New evidence points to UN 'cover-up' in Congo
NEW EVIDENCE of a United Nations “cover-up” into the events surrounding its controversial peacekeeping operation in the Congo 50 years ago has come to light.
Documents from the UN’s archive in New York show that a notorious offensive in September 1961 in the breakaway province of Katanga was sanctioned at the highest level, according to historian Dr Michael Kennedy, who is researching the issue with retired Irish soldiers who served in the conflict.
The UN has long blamed the ill-fated Operation Morthor on its then special representative in Katanga, Conor Cruise O’Brien, and his role in the affair forced him out of the organisation.
The files “suggest O’Brien came up with the idea”, said Dr Kennedy, noting that the former Irish diplomat – in his memoir To Katanga and Back – tried to manipulate the trail of evidence to play down his role.
However, a recently uncovered telegram shows the then UN secretary general, Dag Hammarskjöld, “authorised him to follow the policy”, and this “fits into a train of documents”, said Dr Kennedy, which indicate the UN “did try to cover up what happened”.
A major factor was Hammarskjöld’s death in an air crash two days after the operation. “His reputation becomes sacrosanct for his supporters,” Dr Kennedy noted.
The Royal Irish Academy historian is writing a book on the UN’s involvement in the Congo with a veteran of the Irish 35th Battalion, Comdt Art Magennis (93), who has given evidence of atrocities carried out by fellow UN troops from India.
The pair – whose revelations will feature on The History Show on RTÉ Radio One tomorrow – are looking for more veterans to come forward to explain what happened at Katanga, which became a byword for UN over-ambition in the same way Srebrenica and Mogadishu would 30 years later.
“When it all went wrong, Hammarskjöld drew back and his supporters since said O’Brien operated on his own bat, that it was his operation – he knew what was happening on the ground – and Hammarskjöld was whiter than white.
“I think the documents show the UN is as Machiavellian as any political body can be. Hammarskjöld knew how to play things.
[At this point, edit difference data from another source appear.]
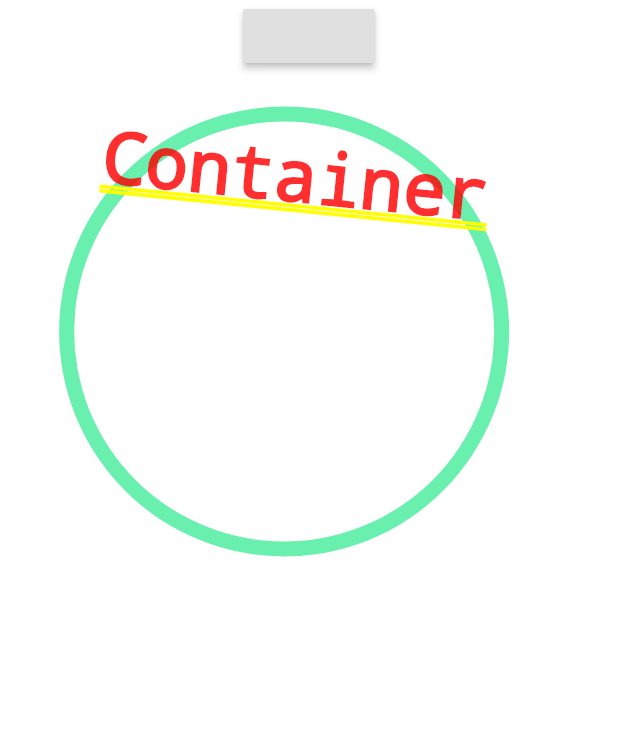
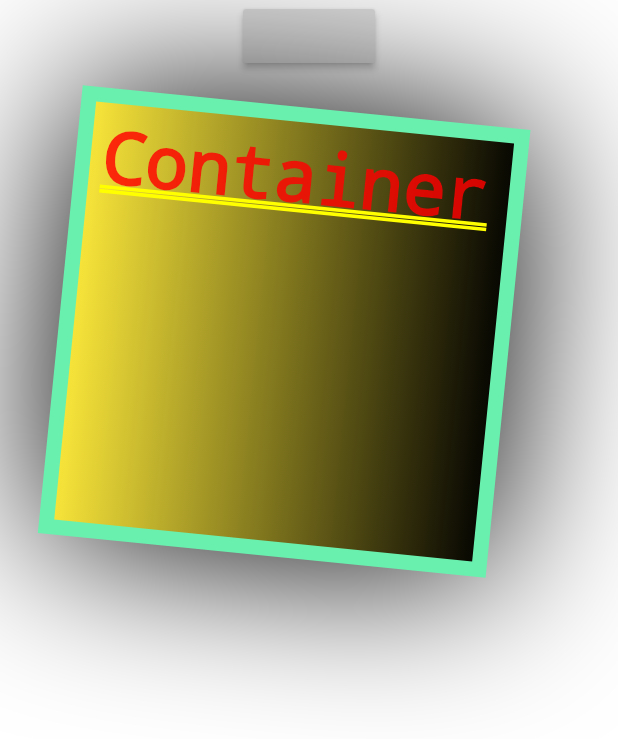
Before and after one commit to iinoten/-flutter_leaning_from_the_basic, a Flutter app: the ContainerPage screen opened by its route, on a phone screen of 412 x 824 dp. Shown: the top 739 px of the screen. Run offline on Flutter 3.47's test engine with Material 2 defaults, Android fonts, the phone set to English and light mode, and no system bars.

Commit message:
デコレーションを追加

```diff
--- a/lib/main.dart
+++ b/lib/main.dart
@@ -188,7 +188,16 @@ class ContainerPage extends StatelessWidget {
             decoration: BoxDecoration(
               color: Colors.white, // BoxDecolationの外でcolorを指定してたらエラーになる
               border: Border.all(color: Colors.greenAccent, width: 10),
-              shape: BoxShape.circle  // 丸くできる
+              shape: BoxShape.rectangle,  // 丸くできる
+              boxShadow: [
+                BoxShadow(blurRadius: 100),
+              ],
+              gradient: LinearGradient( // グラデーションが作れる
+                colors: [
+                  Colors.yellow,
+                  Colors.black
+                ],
+              ),
             ),
           ),
         ],
```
It was characteristic that he gave people the authorisation to go ahead.”
Dr Kennedy noted the Irish troops acquitted themselves remarkably well, given they “went out prepared for a peacekeeping operation” and were then ordered to go on the offensive with no air cover, no armoured vehicles and no heavy machine guns.
Of the alleged atrocities, he said, there was no documentary evidence in the UN archives. “The only people who saw it happen were the Indians and the Irish . . . There was an attitude you keep your mouth shut.”